CAIRO: The state coroner turned South Cairo Criminal Court on its head Wednesday with a testimony which denied the existence of any evidence proving that a 19-year-old charged with the murder of two university students last November in Al-Nada compound in Sixth of October City, has committed the grisly crime.
During the cross examination, lawyer Ahmed Gomaa, representing the accused Mahmoud Sayed Abdel Hafez Essawy, questioned coroner Ayman Hussein Mohamed, who had conducted the autopsy on the two victims Heba El-Akkad and Nadine Khaled and also examined Essawy.
Mohamed said that there was no evidence on the two dead bodies suggesting that Essawy was at the scene of the crime, nor were there any signs of resistance by the late victims on the body of the accused.
The only injury on Essawy noted by the coroner was a cut in his right palm, which Essawy said was a knife accident.
The coroner said it was only a superficial cut, explaining the absence of Essawy’s blood traces in the murder scene or on the victims’ bodies.
The coroner conceded that a sharp metal object could have been used as the murder weapon but doubted that the victims could have died as a result of one stab as Essawy had confessed to the prosecution during the initial interrogation.
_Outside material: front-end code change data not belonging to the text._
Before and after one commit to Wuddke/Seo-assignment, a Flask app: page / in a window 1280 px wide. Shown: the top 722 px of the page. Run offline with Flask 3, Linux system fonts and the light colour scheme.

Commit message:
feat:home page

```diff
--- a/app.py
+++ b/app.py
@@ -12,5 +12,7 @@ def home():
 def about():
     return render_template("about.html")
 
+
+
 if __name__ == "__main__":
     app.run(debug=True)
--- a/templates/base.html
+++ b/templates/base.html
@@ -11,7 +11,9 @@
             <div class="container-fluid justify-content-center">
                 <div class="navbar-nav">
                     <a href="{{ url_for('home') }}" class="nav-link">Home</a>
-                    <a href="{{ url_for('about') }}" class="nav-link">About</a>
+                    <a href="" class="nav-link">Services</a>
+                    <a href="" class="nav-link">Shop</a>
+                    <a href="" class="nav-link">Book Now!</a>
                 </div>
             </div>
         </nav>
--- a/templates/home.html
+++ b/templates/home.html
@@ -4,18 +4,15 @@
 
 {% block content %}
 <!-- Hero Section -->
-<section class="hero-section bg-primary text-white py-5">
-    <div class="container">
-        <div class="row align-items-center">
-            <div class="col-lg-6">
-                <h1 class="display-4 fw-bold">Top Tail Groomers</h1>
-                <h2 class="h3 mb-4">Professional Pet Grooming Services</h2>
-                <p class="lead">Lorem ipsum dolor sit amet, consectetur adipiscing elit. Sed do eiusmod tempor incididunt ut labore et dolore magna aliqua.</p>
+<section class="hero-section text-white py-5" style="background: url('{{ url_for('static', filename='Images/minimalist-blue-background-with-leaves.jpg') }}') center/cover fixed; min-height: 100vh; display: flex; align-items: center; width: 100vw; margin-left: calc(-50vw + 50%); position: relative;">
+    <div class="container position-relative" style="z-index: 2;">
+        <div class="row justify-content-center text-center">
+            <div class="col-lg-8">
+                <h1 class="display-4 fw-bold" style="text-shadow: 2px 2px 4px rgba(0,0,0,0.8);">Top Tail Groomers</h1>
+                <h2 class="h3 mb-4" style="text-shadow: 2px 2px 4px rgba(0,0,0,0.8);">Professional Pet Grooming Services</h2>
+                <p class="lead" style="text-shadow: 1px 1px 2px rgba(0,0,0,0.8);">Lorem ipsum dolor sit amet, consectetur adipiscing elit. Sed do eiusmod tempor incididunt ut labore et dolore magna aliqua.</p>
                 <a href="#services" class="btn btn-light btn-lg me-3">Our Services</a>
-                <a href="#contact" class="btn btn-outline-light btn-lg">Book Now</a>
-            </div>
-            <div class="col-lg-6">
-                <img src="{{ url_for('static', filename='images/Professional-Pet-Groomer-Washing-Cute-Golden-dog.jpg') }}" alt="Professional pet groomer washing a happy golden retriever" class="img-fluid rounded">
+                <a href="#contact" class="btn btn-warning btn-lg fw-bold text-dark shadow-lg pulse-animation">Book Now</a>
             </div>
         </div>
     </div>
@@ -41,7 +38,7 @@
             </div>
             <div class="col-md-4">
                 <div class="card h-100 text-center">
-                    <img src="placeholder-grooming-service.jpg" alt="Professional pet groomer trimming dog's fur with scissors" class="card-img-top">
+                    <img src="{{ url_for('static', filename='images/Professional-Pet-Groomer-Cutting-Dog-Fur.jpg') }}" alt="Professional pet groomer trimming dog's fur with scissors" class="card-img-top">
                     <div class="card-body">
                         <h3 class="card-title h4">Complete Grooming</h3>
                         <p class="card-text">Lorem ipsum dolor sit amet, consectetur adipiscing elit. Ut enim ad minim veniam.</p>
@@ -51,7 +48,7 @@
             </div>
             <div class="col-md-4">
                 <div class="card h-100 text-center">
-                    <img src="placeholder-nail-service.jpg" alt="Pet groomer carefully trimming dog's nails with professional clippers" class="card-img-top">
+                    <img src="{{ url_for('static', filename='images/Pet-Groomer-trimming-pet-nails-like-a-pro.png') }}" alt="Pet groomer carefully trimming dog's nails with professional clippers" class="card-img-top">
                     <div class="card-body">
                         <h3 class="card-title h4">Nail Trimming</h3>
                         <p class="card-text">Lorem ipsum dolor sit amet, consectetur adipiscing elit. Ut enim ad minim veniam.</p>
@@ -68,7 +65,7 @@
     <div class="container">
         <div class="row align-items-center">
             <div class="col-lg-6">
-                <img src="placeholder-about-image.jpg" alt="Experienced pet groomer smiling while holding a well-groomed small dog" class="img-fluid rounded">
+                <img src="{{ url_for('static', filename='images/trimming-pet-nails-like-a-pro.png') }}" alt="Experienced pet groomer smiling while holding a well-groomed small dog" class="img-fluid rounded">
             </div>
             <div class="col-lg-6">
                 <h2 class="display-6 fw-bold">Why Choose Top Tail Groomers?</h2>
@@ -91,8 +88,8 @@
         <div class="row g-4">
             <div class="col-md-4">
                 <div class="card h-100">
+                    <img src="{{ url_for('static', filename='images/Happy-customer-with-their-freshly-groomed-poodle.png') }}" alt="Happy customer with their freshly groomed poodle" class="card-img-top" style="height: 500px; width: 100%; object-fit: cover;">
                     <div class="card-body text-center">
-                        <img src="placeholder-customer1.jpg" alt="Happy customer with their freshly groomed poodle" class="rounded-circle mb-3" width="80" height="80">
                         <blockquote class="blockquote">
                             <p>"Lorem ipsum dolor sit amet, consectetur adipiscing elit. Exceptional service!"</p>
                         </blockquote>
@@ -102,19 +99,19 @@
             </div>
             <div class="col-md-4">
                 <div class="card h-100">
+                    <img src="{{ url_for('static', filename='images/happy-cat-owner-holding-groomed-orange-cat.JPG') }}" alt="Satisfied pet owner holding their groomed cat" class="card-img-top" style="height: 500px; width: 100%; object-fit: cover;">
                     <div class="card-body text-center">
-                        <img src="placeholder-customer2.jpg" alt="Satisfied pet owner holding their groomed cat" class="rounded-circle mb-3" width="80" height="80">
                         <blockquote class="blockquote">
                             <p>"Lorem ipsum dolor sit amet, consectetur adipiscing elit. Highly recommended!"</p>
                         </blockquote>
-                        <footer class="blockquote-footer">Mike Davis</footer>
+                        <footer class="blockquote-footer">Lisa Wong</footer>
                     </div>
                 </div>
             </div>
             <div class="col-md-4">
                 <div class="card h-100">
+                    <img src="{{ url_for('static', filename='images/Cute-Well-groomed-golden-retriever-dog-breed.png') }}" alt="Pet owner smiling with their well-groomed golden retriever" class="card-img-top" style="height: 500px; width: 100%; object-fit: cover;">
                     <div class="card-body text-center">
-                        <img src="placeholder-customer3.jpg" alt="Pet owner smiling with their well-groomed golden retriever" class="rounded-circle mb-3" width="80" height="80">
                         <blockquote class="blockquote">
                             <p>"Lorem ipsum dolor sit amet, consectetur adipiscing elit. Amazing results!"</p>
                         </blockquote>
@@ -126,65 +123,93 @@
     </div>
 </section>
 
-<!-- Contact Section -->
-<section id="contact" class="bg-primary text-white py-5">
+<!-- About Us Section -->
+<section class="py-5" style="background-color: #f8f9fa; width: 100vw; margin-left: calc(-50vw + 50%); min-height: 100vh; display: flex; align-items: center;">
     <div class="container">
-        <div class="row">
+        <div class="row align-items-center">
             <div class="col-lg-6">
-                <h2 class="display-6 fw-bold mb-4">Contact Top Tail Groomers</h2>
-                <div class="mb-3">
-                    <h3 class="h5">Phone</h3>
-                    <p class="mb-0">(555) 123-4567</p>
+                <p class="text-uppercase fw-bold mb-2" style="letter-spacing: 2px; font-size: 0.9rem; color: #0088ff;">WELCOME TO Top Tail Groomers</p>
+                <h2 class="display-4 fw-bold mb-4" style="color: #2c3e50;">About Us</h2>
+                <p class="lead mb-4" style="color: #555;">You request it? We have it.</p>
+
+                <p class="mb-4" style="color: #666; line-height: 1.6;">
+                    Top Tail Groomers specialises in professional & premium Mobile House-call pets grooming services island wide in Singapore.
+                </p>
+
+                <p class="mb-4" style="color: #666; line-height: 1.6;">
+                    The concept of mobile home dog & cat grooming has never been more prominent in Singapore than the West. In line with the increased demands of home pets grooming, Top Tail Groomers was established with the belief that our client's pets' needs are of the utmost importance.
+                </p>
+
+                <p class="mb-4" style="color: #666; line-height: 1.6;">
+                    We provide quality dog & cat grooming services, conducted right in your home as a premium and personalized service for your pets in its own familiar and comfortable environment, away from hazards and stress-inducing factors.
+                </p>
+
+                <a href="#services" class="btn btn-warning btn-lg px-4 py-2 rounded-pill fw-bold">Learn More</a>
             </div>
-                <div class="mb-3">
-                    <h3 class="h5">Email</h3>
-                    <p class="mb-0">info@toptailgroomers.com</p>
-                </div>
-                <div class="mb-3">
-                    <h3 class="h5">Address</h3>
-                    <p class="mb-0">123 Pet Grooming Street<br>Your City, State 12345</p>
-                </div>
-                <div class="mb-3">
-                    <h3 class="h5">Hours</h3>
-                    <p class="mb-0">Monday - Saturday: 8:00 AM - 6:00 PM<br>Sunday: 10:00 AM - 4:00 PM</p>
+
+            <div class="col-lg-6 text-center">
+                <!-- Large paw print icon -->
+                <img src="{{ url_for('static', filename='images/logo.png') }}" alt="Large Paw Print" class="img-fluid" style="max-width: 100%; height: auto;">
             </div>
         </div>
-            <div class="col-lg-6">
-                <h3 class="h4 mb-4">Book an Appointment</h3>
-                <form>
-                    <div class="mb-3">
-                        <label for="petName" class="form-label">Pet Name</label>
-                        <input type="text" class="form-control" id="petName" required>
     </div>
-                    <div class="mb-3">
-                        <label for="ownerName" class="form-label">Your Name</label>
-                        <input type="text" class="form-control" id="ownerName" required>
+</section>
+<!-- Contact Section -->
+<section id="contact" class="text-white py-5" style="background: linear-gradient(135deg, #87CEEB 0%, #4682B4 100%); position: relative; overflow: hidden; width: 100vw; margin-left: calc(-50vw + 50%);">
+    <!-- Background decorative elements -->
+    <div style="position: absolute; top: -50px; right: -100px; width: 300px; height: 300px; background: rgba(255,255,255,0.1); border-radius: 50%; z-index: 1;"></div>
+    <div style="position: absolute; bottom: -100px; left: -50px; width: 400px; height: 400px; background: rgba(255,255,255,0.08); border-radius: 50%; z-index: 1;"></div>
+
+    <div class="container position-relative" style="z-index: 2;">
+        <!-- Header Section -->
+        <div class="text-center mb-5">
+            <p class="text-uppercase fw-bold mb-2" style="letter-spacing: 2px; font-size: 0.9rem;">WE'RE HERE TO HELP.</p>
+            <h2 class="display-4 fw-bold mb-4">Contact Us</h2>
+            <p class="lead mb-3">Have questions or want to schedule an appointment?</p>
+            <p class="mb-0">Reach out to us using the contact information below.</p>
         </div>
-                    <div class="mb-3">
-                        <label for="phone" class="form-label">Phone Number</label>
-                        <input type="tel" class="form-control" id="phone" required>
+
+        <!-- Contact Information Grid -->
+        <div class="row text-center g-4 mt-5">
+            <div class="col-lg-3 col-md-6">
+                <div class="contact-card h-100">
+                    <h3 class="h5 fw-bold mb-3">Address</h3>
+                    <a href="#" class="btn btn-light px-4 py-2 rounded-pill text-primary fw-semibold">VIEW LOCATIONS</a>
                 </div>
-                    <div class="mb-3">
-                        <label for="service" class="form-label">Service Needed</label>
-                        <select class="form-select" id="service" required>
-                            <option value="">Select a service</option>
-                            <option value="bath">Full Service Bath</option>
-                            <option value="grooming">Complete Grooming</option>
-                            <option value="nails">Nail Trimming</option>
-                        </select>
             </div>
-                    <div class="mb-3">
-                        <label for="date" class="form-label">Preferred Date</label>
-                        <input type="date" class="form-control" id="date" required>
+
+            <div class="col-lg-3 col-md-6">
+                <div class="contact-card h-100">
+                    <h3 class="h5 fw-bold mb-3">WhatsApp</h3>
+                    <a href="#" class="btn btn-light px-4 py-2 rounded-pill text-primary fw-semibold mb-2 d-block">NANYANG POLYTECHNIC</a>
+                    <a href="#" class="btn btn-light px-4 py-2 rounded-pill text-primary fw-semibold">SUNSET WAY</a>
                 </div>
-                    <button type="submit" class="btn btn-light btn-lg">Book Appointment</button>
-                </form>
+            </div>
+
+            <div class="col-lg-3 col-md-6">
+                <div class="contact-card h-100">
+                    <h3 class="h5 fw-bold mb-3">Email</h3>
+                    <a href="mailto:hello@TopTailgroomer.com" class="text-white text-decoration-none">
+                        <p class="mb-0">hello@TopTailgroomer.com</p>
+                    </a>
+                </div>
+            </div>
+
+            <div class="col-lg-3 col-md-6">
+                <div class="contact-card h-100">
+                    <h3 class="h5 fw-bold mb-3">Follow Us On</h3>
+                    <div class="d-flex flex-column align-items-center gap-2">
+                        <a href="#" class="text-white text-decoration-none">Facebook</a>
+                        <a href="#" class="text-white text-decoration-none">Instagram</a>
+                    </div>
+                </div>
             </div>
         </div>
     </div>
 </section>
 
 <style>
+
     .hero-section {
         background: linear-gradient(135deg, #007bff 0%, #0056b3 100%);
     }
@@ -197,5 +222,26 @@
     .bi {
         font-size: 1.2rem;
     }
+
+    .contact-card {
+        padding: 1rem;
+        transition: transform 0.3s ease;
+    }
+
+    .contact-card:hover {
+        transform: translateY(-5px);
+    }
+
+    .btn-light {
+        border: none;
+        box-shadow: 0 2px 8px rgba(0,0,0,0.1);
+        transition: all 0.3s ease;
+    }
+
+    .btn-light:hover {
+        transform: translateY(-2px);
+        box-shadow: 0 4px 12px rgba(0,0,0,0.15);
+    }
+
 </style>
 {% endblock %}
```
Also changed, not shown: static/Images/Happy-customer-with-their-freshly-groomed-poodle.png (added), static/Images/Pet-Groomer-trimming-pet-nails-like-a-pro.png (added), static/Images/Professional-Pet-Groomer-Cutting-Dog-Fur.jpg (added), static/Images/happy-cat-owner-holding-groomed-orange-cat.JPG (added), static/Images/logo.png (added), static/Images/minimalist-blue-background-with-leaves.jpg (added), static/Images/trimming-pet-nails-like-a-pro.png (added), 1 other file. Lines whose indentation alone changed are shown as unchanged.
He cited inconsistencies between the forensic evidence of how they were killed and the confessions extracted from the defendant.
The coroner further stated that there were “simple bruises on Essawy s legs which appeared after the murder was committed and could have been caused by beating.
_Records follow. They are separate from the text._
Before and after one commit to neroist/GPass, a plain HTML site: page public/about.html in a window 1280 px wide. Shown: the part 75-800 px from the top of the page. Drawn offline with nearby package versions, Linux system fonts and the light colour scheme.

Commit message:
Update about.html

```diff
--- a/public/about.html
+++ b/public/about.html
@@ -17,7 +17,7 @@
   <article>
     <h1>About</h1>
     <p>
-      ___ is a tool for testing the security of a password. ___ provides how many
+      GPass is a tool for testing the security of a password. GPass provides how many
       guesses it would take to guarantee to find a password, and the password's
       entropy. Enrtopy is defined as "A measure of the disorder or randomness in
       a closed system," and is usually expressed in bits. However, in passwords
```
Gomaa asked the court to reexamine Essawy’s undershirt, which the persecution claimed was retrieved from his home covered in the victims’ blood and demanded that the coroner investigate whether the blood was put there intentionally.
He also demanded the cross examination of General Mahmoud Al-Garhy, the Al-Nada compound resident who was the first to enter the crime scene, and Mohamed Al-Moslemany, the compound’s security director.
The court adjourned the trial until March 7 and agreed to all of Gomaa’s requests.
The hearing was conducted under strict security measures as there were more than six high-ranking police officials inside the courtroom.
No TV cameras or regular cameras were allowed inside the court session and, unlike last Saturday’s hearing, none of the victims’ families were present, while around six of Essawy’s relatives attended.
Essawy had pleaded not guilty to the murders and said that the confessions were extracted from him under duress, which Essam Shiha, one of the victims’ lawyers, completely rejects.
“He confessed without any pressure from anyone, but it’s normal for him to retract his statements now that he’s facing the death penalty, Shiha told Daily News Egypt.
Confident that he has a solid case, Shiha said he insisted that Essawy be charged under Article 234 of the penal code, which stipulates the death penalty for premeditated murder.
Gomaa, however, was equally confident of Essawy’s innocence. He has taken on this case pro bono.